◆ **TASK STATEMENT**
Go through the data below and report how many lines contain "Font"; the reply holds only that number.

◆ **Items listed in a dataset**
[Start of section]

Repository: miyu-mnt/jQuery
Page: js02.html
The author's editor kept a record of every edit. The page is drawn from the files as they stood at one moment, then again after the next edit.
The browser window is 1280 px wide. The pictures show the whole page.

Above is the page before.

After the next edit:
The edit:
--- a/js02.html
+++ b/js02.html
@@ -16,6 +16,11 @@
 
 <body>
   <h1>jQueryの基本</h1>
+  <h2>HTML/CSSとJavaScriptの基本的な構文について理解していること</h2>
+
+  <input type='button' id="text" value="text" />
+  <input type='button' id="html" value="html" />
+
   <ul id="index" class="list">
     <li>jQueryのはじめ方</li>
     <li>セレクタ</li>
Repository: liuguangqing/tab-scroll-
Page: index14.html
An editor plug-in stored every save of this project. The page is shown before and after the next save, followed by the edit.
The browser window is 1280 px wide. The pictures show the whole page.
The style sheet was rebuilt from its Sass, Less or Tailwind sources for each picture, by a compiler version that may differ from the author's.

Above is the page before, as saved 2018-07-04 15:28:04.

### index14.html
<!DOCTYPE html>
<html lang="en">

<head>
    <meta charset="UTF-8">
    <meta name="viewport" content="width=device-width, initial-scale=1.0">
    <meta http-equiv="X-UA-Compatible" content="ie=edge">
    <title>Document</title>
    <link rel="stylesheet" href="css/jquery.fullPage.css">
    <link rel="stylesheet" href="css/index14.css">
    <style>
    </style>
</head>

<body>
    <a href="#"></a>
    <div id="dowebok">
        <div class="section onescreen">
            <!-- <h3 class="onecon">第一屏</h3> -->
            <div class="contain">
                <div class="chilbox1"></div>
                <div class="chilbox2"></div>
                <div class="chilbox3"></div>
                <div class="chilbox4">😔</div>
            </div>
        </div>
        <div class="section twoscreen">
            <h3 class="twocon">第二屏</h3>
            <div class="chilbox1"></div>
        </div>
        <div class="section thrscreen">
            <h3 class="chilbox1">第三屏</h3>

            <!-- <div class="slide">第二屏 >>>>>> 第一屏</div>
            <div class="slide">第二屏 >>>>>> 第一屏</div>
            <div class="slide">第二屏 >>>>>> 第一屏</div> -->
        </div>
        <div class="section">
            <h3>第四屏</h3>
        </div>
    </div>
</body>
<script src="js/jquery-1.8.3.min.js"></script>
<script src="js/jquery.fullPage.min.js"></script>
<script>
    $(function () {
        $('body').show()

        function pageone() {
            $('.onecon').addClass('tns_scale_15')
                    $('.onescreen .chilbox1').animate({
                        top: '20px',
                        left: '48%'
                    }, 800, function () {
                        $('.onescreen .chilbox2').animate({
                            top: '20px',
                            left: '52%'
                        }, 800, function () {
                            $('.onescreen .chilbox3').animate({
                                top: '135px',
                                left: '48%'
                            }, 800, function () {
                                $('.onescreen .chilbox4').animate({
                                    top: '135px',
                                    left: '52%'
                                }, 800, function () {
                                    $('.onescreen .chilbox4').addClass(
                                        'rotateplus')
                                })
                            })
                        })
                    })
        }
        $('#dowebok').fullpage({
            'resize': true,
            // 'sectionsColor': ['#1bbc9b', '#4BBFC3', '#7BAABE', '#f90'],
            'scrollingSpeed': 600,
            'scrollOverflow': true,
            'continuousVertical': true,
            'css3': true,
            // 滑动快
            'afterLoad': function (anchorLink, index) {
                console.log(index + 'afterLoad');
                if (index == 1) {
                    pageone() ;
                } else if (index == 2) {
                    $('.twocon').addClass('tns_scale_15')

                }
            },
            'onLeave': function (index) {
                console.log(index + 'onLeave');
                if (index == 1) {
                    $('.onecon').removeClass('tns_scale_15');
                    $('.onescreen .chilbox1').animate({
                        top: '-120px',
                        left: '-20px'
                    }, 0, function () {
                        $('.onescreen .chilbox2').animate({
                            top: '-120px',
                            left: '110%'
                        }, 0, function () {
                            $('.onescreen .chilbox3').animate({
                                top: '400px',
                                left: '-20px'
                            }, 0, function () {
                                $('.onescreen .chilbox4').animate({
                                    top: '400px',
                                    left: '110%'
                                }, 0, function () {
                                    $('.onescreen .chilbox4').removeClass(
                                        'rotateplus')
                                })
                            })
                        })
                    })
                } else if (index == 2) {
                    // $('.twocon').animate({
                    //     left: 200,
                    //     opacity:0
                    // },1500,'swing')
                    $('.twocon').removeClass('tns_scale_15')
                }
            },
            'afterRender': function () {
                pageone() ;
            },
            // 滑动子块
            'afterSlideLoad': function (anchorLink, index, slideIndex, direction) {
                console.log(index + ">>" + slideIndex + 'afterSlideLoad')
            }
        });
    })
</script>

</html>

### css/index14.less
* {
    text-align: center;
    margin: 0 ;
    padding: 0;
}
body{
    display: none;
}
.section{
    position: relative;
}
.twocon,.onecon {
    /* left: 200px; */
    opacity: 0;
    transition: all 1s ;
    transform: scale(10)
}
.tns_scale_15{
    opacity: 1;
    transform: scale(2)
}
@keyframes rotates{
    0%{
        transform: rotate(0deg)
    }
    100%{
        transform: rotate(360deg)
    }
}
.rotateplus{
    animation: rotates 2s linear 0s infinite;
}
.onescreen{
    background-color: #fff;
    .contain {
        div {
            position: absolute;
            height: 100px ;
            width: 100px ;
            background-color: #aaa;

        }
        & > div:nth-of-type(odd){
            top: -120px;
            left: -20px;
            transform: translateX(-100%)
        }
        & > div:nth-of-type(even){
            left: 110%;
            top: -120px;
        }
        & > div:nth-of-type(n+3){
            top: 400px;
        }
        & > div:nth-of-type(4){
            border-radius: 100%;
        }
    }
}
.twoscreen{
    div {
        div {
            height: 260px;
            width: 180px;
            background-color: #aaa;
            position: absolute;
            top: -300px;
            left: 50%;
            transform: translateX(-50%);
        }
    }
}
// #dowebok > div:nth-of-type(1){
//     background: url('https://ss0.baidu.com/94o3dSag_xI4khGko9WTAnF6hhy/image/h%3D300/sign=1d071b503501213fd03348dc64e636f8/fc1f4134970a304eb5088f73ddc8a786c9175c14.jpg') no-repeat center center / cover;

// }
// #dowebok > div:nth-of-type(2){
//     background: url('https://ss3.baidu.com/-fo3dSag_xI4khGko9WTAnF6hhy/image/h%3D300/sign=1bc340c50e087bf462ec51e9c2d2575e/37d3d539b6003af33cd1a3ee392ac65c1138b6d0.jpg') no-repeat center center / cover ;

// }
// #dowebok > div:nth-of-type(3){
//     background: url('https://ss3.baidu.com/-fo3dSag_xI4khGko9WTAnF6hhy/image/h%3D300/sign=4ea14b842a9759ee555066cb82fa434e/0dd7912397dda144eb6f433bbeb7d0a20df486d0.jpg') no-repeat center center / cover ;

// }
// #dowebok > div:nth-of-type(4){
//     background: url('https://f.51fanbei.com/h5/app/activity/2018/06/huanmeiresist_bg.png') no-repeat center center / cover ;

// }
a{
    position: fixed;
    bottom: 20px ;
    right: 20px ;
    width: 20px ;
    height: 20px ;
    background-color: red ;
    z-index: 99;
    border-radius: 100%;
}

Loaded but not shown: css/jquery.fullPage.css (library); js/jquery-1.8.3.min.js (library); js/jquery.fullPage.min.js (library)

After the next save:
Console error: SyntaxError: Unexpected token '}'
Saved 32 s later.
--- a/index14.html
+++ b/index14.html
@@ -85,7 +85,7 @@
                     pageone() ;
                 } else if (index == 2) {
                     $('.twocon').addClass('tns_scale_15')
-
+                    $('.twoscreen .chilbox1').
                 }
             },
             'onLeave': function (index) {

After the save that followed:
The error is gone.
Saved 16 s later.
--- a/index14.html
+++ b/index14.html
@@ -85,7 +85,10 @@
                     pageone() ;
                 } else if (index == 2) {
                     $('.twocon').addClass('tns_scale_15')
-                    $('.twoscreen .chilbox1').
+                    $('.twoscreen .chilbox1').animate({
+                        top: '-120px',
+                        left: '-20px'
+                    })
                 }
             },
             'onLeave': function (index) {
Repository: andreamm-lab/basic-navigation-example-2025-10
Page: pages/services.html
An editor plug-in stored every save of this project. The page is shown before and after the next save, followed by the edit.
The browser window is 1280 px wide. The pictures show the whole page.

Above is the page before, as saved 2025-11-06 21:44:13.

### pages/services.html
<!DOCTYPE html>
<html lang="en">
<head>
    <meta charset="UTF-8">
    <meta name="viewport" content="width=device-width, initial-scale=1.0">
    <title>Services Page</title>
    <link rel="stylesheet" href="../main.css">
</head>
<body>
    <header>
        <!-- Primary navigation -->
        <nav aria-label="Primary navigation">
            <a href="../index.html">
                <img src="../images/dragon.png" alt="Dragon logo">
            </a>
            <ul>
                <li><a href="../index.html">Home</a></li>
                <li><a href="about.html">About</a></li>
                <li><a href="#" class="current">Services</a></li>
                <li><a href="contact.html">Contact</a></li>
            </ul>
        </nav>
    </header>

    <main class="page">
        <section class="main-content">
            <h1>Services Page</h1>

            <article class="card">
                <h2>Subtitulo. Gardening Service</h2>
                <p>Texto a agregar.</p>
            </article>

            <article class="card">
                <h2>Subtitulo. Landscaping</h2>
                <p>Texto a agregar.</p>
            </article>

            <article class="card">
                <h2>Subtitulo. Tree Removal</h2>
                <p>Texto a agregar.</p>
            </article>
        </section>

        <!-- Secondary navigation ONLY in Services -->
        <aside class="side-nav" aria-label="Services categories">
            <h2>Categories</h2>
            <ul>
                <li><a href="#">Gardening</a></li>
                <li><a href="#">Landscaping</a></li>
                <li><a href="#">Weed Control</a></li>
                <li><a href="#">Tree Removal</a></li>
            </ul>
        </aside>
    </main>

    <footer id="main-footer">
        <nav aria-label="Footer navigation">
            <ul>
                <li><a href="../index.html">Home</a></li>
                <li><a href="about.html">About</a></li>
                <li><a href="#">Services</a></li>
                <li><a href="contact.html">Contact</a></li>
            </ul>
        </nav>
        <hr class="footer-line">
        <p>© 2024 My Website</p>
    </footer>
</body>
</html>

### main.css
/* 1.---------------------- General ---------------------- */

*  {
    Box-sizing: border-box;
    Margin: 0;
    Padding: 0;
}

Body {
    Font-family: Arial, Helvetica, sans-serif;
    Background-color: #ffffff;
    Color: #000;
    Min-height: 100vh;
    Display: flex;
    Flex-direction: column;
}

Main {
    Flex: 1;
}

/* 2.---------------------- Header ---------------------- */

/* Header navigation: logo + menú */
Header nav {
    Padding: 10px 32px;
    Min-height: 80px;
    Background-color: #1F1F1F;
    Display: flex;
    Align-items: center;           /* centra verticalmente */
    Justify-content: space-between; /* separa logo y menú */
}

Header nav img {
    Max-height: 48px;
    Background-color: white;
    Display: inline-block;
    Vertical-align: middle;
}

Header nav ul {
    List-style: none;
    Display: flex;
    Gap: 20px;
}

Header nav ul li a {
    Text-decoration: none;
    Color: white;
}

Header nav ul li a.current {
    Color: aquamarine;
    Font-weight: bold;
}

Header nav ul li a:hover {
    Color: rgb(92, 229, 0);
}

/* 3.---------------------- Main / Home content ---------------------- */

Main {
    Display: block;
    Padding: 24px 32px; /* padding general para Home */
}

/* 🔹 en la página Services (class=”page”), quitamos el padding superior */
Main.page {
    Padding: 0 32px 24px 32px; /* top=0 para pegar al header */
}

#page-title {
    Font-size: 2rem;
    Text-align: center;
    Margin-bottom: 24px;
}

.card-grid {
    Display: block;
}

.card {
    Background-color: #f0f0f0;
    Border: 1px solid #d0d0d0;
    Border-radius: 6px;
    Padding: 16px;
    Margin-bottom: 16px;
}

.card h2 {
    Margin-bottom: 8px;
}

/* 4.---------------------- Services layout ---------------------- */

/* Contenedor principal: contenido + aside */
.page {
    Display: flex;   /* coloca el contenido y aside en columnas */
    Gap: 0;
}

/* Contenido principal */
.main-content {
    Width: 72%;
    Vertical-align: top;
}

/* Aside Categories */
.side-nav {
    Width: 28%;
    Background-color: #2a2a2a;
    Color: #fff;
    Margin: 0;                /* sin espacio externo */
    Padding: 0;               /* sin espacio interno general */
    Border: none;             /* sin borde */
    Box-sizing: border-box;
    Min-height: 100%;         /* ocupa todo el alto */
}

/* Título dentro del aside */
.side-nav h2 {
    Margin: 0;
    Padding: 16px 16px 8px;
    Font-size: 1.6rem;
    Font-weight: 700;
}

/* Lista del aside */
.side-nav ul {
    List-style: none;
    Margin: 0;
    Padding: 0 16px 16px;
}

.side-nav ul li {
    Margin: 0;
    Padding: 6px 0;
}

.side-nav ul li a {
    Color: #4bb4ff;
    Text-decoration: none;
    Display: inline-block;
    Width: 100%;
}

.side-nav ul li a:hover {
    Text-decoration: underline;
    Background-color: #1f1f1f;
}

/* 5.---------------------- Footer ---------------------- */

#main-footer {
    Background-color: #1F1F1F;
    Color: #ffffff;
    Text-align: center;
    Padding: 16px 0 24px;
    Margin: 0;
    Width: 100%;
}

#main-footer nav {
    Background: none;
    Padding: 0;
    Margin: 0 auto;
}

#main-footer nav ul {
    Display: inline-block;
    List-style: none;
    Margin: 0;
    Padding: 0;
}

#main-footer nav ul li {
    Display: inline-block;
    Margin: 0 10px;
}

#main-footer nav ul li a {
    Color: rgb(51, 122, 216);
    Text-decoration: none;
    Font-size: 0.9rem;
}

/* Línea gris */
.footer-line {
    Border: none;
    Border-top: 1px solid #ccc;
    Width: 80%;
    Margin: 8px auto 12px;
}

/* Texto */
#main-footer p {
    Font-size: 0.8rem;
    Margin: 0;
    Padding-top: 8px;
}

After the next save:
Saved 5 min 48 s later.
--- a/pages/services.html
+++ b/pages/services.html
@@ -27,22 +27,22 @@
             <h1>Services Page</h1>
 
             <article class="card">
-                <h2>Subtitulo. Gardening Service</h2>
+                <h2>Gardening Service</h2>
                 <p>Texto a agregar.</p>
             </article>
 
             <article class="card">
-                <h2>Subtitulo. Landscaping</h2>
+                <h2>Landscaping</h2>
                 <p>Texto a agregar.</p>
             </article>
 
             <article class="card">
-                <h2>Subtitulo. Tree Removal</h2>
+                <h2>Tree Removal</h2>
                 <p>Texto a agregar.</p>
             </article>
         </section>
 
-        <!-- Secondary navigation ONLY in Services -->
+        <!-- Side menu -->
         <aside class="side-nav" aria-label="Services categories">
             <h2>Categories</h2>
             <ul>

[End of section]

◆ **SOLVED PROBLEM**
7